Pick the site. Cherry trees need full sun, good air circulation, and space—about 30 to 40 feet between individual trees.
Prepare the site. Light, sandy soil types with good depth are best to go for.
Planting the Tree
Planting the tree. To plant a standard-sized cherry tree, you have
to dig a hole about the size of the root-ball. Set the rootstock with the graft union, a few inches below the soil surface. If the sapling is a bare root tree, spread the loose roots evenly down into the planting hole. Then, fill in the hole with soil and tamp down firmly, leaving a little of the root-ball showing above ground.
Like many other red fruits, cherries are very beneficial to our health.
Know that all the cherries varieties are highly nutritious and packed with fiber, vitamins, and minerals. Some evidence suggests that they can also enhance exercise performance. Finally, they improve sleep quality and are super easy to add to your diet!
Can you make eating cherries even better? Yes by adding chocolate to it! This is what we did with our delicious milk chocolate cherry red. This gluten free treat full of milk chocolate, white chocolate and cherry flavors is the perfect choice to share with your guests or to bite with your cup of coffee. They are tasty and pretty to look at: we polish them with a glossy look.

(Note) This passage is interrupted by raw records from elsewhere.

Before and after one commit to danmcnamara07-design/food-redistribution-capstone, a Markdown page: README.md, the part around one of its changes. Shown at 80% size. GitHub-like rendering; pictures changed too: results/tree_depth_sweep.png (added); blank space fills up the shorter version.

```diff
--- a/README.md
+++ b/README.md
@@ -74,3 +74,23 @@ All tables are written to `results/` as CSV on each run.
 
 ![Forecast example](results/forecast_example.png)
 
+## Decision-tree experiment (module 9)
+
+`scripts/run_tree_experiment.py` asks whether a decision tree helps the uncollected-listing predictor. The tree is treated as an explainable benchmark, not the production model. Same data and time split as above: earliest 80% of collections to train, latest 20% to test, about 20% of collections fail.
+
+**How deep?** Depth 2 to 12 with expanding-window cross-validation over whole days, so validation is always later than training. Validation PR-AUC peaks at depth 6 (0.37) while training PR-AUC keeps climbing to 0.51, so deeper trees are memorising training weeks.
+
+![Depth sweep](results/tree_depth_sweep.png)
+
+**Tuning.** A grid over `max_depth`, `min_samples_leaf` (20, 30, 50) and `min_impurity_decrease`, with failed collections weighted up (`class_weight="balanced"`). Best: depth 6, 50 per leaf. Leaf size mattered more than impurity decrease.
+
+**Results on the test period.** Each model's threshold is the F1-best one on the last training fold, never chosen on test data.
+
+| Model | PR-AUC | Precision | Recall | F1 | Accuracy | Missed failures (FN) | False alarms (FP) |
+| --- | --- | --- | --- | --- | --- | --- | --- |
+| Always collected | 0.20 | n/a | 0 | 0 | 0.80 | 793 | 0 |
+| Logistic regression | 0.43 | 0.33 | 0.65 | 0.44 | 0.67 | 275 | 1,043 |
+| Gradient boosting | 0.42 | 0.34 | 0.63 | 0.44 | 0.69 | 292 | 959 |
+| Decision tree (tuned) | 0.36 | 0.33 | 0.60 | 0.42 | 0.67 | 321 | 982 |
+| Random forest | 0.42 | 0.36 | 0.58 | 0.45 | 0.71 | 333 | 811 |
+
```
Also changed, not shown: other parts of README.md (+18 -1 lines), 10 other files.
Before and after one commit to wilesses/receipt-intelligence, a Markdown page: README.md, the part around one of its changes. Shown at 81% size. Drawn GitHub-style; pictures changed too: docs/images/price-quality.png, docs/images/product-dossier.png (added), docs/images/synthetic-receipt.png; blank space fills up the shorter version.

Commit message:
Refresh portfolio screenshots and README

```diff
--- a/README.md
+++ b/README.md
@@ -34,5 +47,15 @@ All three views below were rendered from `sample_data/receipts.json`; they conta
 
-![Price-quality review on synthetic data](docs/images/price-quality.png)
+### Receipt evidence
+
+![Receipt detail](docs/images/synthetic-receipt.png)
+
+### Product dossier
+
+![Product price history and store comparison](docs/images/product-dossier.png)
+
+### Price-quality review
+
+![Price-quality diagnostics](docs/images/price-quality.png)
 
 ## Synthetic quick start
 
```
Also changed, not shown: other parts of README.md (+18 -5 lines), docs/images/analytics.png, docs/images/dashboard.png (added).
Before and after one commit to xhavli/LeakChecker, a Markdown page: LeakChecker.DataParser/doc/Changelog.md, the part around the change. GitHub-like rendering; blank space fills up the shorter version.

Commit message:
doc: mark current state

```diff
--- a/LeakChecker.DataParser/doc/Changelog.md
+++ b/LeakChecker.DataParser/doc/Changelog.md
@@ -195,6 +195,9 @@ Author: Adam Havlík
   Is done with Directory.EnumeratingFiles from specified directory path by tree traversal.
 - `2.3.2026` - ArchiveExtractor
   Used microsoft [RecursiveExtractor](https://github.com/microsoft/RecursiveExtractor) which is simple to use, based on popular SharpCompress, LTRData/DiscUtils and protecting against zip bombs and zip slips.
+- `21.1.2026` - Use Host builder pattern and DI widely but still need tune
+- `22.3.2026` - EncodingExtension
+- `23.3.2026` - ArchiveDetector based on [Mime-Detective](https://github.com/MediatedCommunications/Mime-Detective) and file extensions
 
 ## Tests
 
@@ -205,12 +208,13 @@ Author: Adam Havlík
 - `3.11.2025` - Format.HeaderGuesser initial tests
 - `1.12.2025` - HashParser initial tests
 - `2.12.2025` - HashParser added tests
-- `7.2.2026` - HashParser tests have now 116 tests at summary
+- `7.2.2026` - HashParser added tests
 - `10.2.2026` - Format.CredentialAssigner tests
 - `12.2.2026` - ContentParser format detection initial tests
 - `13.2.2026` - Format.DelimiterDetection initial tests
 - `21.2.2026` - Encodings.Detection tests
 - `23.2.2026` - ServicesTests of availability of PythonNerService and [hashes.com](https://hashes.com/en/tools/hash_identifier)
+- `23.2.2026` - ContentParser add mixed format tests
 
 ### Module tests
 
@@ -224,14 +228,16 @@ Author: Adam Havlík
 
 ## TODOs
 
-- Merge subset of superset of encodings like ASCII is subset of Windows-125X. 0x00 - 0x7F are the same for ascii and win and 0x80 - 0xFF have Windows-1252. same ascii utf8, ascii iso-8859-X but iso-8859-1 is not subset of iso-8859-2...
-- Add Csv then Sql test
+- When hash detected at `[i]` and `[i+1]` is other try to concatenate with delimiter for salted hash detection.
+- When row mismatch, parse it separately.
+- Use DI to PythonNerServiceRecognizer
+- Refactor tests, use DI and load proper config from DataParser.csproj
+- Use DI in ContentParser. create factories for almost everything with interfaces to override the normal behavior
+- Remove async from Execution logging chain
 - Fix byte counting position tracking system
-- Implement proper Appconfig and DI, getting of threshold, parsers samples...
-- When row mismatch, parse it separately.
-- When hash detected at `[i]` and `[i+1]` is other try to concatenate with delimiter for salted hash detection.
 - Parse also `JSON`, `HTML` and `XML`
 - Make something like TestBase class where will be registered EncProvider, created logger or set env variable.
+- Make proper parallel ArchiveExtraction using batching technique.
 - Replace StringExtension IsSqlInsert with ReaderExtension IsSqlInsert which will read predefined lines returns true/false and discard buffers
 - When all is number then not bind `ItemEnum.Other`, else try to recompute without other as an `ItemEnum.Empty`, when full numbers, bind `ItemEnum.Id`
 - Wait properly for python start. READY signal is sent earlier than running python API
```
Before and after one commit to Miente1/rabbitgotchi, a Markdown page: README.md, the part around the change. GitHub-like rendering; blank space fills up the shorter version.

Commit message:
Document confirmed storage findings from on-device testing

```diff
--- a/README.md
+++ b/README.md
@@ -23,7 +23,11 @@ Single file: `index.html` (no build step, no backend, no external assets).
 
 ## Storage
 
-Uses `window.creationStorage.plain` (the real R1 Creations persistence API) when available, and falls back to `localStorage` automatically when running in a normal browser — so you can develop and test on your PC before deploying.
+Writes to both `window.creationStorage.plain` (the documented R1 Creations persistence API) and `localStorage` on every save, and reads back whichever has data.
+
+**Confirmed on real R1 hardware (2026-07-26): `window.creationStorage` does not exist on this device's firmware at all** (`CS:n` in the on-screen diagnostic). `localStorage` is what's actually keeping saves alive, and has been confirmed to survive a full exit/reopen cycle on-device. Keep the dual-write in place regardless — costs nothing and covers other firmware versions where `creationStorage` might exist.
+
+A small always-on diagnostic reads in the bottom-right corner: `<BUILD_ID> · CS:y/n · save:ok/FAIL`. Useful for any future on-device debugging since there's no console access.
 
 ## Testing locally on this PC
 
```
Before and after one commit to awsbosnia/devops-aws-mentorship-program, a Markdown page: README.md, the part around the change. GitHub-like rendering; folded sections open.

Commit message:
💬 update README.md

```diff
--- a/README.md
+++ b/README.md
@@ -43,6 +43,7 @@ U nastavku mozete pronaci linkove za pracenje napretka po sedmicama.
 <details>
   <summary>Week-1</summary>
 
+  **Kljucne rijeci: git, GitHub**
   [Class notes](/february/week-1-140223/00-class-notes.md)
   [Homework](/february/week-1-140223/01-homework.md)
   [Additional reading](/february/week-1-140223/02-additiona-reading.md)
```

In order to conserve their look and taste, do not put them in the fridge! Chocolate absorbs other odors that can cause the chocolate to taste unpleasant. Moisture from the fridge can result in “sugar bloom” which means the sugar rises to the surface and discolors the chocolate. Although it has no effect on the flavor, it doesn’t look too appealing. Store your chocolates in a dry, cool place, ideally between 65 and 70 degree F. Seal your chocolates in an air-tight container and keep them away from sunlight or direct artificial light.